Powered by the Pilot

By By Frank Lombardi | August 1, 2013
Send Feedback

In 1980, the American Helicopter Society (AHS International) established a human powered helicopter competition in the name of Igor Sikorsky. Over the years the competition has gone from a $10,000 to a $250,000 prize. After more than 30 years, recent strides seemed to bring the prize within reach of two dueling design teams. On June 13, 2013 at 12:43 EDT, AeroVelo, a small team of University of Toronto students, alumni, and volunteers, officially accomplished the feat. They had been going head to head with a team from the University of Maryland, whose design was also proving to be a worthy contender. I thought the science behind this accomplishment would be an interesting topic of discussion for this month’s column. For a more in-depth look at the teams and their designs, visit and

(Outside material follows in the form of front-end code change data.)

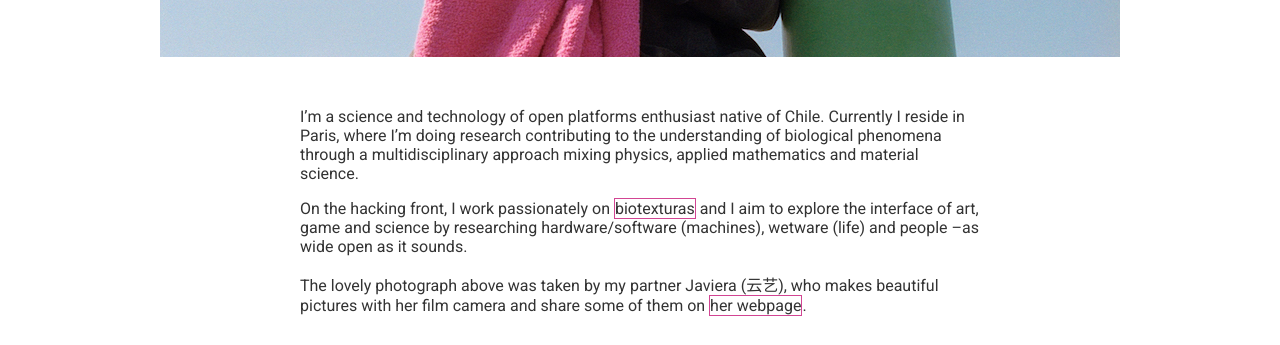
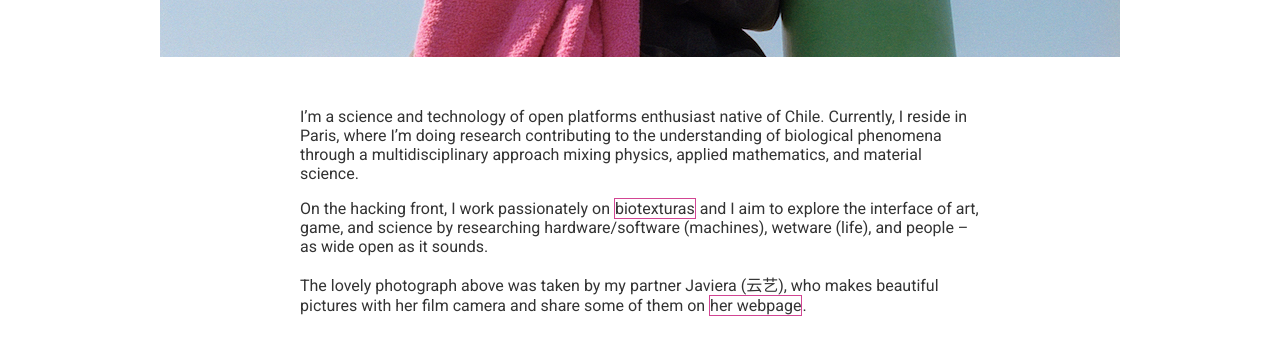
Before and after one commit to sinsciencia/sinsciencia.github.io, a Jekyll site: the page built from pages/about.md, in a window 1280 px wide. Shown: the part 733-1078 px from the top of the page. Built offline with Jekyll 4.4.1, drawn with Linux system fonts in a browser that asks for light colours.

Commit message:
corrected some grammar

```diff
--- a/pages/about.md
+++ b/pages/about.md
@@ -3,9 +3,9 @@ layout: about
 title: about
 permalink: /:basename/
 ---
-I'm a science and technology of open platforms enthusiast native of Chile. Currently I reside in Paris, where I'm doing research contributing to the understanding of biological phenomena through a multidisciplinary approach mixing physics, applied mathematics and material science.
+I’m a science and technology of open platforms enthusiast native of Chile. Currently, I reside in Paris, where I’m doing research contributing to the understanding of biological phenomena through a multidisciplinary approach mixing physics, applied mathematics, and material science.
 
-On the hacking front, I work passionately on [biotexturas][1]{: .pretty_border} and I aim to explore the interface of art, game and science by researching hardware/software (machines), wetware (life) and people --as wide open as it sounds.
+On the hacking front, I work passionately on [biotexturas][1]{: .pretty_border} and I aim to explore the interface of art, game, and science by researching hardware/software (machines), wetware (life), and people –as wide open as it sounds.
 
 The lovely photograph above was taken by my partner Javiera (云艺), who makes beautiful pictures with her film camera and share some of them on [her webpage](https://jpaz.me){: .pretty_border}.
 
```
Also changed, not shown: pages/projects.md (+3 -3 lines), 1 other file.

The contest required flight duration of 60 seconds, within which time the craft had to reach a height of 3 meters, and remain within a 10-meter box. To tackle the challenge, the teams had to become intimately acquainted with the concept of power required vs. power available, as this is what achieving flight always comes down to.

Power is defined as the amount of work done, or energy transferred, over a certain time. To stay aloft, the pilot must transfer his stored energy to the air by accelerating the air downward. Therefore, the power required to turn the rotors must be kept as low as possible, putting it within the ability of a human pilot to produce for the required time.


Why was it so hard to do? For starters, a human power plant has a very low power output for its weight, so the pilot had to be strong and fit, yet light. The key factor was time. Very fit athletes have been known to be able to put out more than 1,000 watts (1.3 horsepower), but for short bursts. The pilot of the winning team was able to produce an average of about 772 watts for a minute, using approximately 900 watts during a 15 second burst to reach the 3-meter mark, then pedal at a reduced rate of around 600 watts for the next 45 seconds.

Helicopters require much more power than airplanes, so structurally it had to be light yet strong, with strength in key locations to minimize bending and withstand breakage. It was imperative that power be efficiently transferred to the transmission to minimize losses. Bobbing or surging would waste energy and require more power. The challenge was to build it just strong enough to withstand the stresses produced. Anything stronger than that would add unnecessary weight. Both teams employed a very lightweight carbon fiber truss system in an X-shape, with pilot in the middle, to support four two-blade rotors constructed largely of foam and mylar, and both used ingenious transmission methods of a one-way spool of cord that when wound would turn the rotors. The winning structure alone weighed in at just over 120 pounds, and 282 pounds with pilot included. Controlling such a design proved very challenging for both teams. The winners were able to do so by warping the fragile structure with pilot “body english.”

Low disk loading (rotor thrust divided by disk area) is key for maximum efficiency. It is important to work with as much air as possible. A big rotor handles a large amount of air, which means it can develop the required thrust with a lower downwash velocity, i.e., using less energy. The winning design’s rotors are each approximately 67 feet in diameter, and rotate at about 12 rpm. The aircraft is large, with a total span of 154 feet.

As expected, blade aerodynamics for this project were critical. The power required to hover depended on overcoming the induced drag (due to creating lift) and profile drag (due to pushing the airfoil through the air). Using the benefits of ground effect proved to be a key factor in keeping power requirements low. Being under-slung, the rotors operated in deep ground effect, less than one-half a rotor diameter from the surface. This minimized induced drag. In deep ground effect rotor performance is highly sensitive to changes in height, so coning had to be structurally designed out to keep the rotors virtually horizontal to the ground. Customizing airfoil shape along the rotor span, and tapering the chord from root to tip further decreased drag and optimized lift distribution.

In no way does this article sum up the monumental task that was accomplished. Besides the advances in engineering over the years, trial and error surely played a large role. But the biggest contributor to the accomplishment of this challenge is without a doubt the ingenuity and dedication of all persons involved. The long-standing contest has sparked new innovations in engineering, furthered understanding of human physiology, and fueled further projects in the area of human powered flight. Well done by all.

Receive the latest rotorcraft news right to your inbox